A short walk to a stunning viewpoint: Mt. Nanzilin
By Richard Saunders, Special to The China Post
October 2, 2008, 11:20 am TWN
Perched high above the union of the East China Sea and the Pacific Ocean, the area around Jinguashi and Jiufen on the northeast coast of Taiwan is a relatively new discovery for me, but is turning into one of the most exhilarating and tempting hiking areas anywhere within easy reach of Taipei City.
This area has long been popular with local and foreign day trippers as first Jiufen (九份), and more recently the Gold Ecological Museum at Jinguashi (金瓜石) became wildly popular with visitors, but (luckily for those of us city dwellers who like to escape the crowds come Saturday morning) it’s the same story here as anywhere else around Taiwan.
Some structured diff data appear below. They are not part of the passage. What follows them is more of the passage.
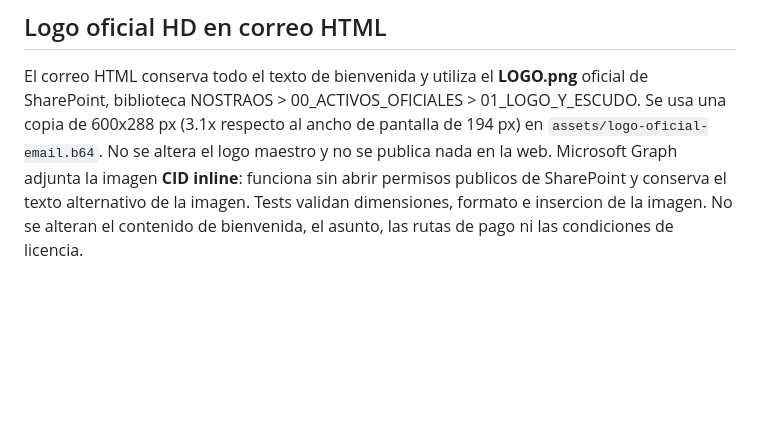
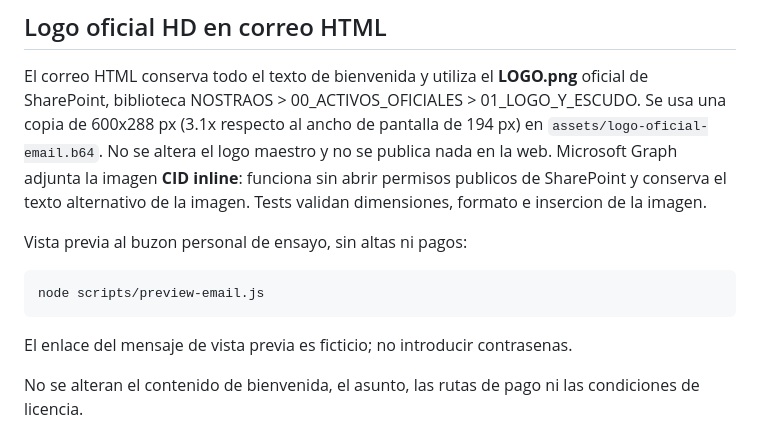
Before and after one commit to DFVV88/gruponostradamus, a Markdown page: automations/nostram365/README.md, the part around the change. GitHub-like rendering; blank space fills up the shorter version.

Commit message:
NostraM365: document safe mail preview using embedded original logo

````diff
--- a/automations/nostram365/README.md
+++ b/automations/nostram365/README.md
@@ -26,6 +26,15 @@ No se altera el logo maestro y no se publica nada en la web.
 Microsoft Graph adjunta la imagen **CID inline**: funciona sin abrir permisos
 publicos de SharePoint y conserva el texto alternativo de la imagen.
 Tests validan dimensiones, formato e insercion de la imagen.
+
+Vista previa al buzon personal de ensayo, sin altas ni pagos:
+
+```bash
+node scripts/preview-email.js
+```
+
+El enlace del mensaje de vista previa es ficticio; no introducir contrasenas.
+
 No se alteran el contenido de bienvenida, el asunto, las rutas de pago
 ni las condiciones de licencia.
 
````
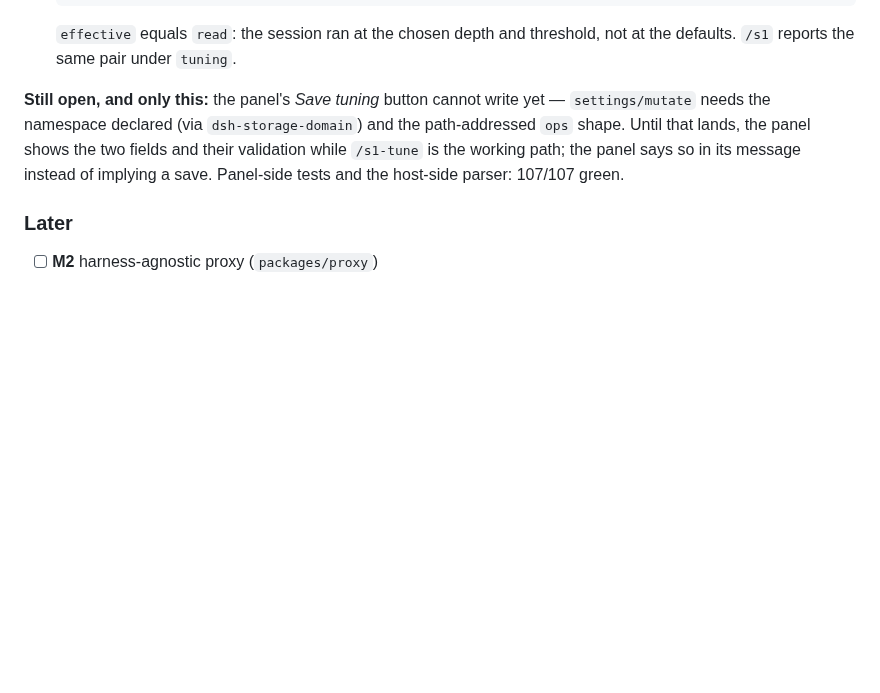
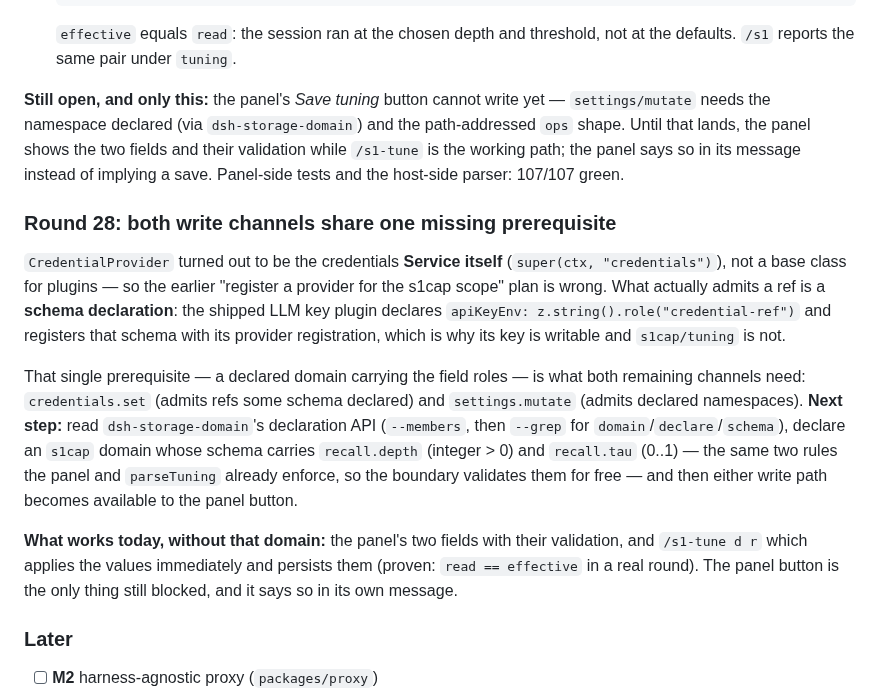
Before and after one commit to Jaffe2718/s1cap, a Markdown page: docs/STATUS.md, the part around the change. Drawn GitHub-style; blank space fills up the shorter version.

Commit message:
docs(status): both write channels share one prerequisite - a declared domain
CredentialProvider is the credentials Service itself (super(ctx, "credentials")), not a base class for plugins, so
the "register a provider" plan was wrong. What admits a ref is a schema declaration: the shipped LLM key plugin
declares apiKeyEnv with role "credential-ref" and registers that schema with its provider, which is exactly why its
key is writable while s1cap/tuning is not.

Both remaining channels - credentials.set and settings.mutate - need that same declaration, so the next step is to
read dsh-storage-domain's API, declare an s1cap domain carrying recall.depth (integer > 0) and recall.tau (0..1),
and then the panel button can write. Recorded alongside what already works: the two panel fields with their
validation, and /s1-tune applying and persisting the values, proven by read == effective in a real round.

```diff
--- a/docs/STATUS.md
+++ b/docs/STATUS.md
@@ -550,6 +550,24 @@ today and a store the plugin owns; the panel keeps its fields and validation, an
 namespace declared (via `dsh-storage-domain`) and the path-addressed `ops` shape. Until that lands, the panel shows
 the two fields and their validation while `/s1-tune` is the working path; the panel says so in its message instead
 of implying a save. Panel-side tests and the host-side parser: 107/107 green.
+### Round 28: both write channels share one missing prerequisite
+
+`CredentialProvider` turned out to be the credentials **Service itself** (`super(ctx, "credentials")`), not a base
+class for plugins — so the earlier "register a provider for the s1cap scope" plan is wrong. What actually admits a
+ref is a **schema declaration**: the shipped LLM key plugin declares `apiKeyEnv: z.string().role("credential-ref")`
+and registers that schema with its provider registration, which is why its key is writable and `s1cap/tuning` is
+not.
+
+That single prerequisite — a declared domain carrying the field roles — is what both remaining channels need:
+`credentials.set` (admits refs some schema declared) and `settings.mutate` (admits declared namespaces). **Next
+step:** read `dsh-storage-domain`'s declaration API (`--members`, then `--grep` for `domain`/`declare`/`schema`),
+declare an `s1cap` domain whose schema carries `recall.depth` (integer > 0) and `recall.tau` (0..1) — the same two
+rules the panel and `parseTuning` already enforce, so the boundary validates them for free — and then either write
+path becomes available to the panel button.
+
+**What works today, without that domain:** the panel's two fields with their validation, and `/s1-tune d r` which
+applies the values immediately and persists them (proven: `read == effective` in a real round). The panel button is
+the only thing still blocked, and it says so in its own message.
 ### Later
 
 - [ ] **M2** harness-agnostic proxy (`packages/proxy`)
```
Venture just a bit off the deeply worn tourist path, and you’ll be well rewarded.
In the Jiufen and Jinguashi area, there’s no shortage of peace and unspoilt beauty. For instance the forty-minute climb to the summit of Keelung Mountain (基隆山. 587 meters), the great pyramid of rock that looms above the ocean on the seaward side of Jiufen, is rewarded by a fabulous panorama, while climbing the rocky tower atop Teapot Mountain (無耳茶壺山, 599 meters) just across the valley above Jinguashi is a great way to set the adrenaline running (fixed ropes make the scramble relatively safe).
At first, Mt. Nanziling (南子吝山), rising above the ocean a little further east, looks quite inconspicuous amidst this landscape of tall and shapely peaks. At just 196 meters high, it’s only a third the height of either of the other two summits, and lacking a sharp profile or impressive rocky summit, it’s hardly surprising that most visitors to the area ignore it. The reward for making the short, easy walk to the top, however is a view every bit as fine as that from one of the much loftier peaks nearby, with the great advantage of being both an easier, more relaxing climb, and a far, far quieter one at weekends.
The trailhead for Mt. Nanziling leaves highway 2 (the main road around the scenic Northeast Coast Scenic Area) in the little fishing village of Nanya (南雅), a place that’s firmly on the beaten track, thanks to the extraordinary, wave-cut rock formations in the cliffs a few minutes walk east of the village. It’s well worth following the footpath along the seashore from the village to the main area of formations, which include two impressive towers of rock that look strikingly like gigantic bamboo shoots.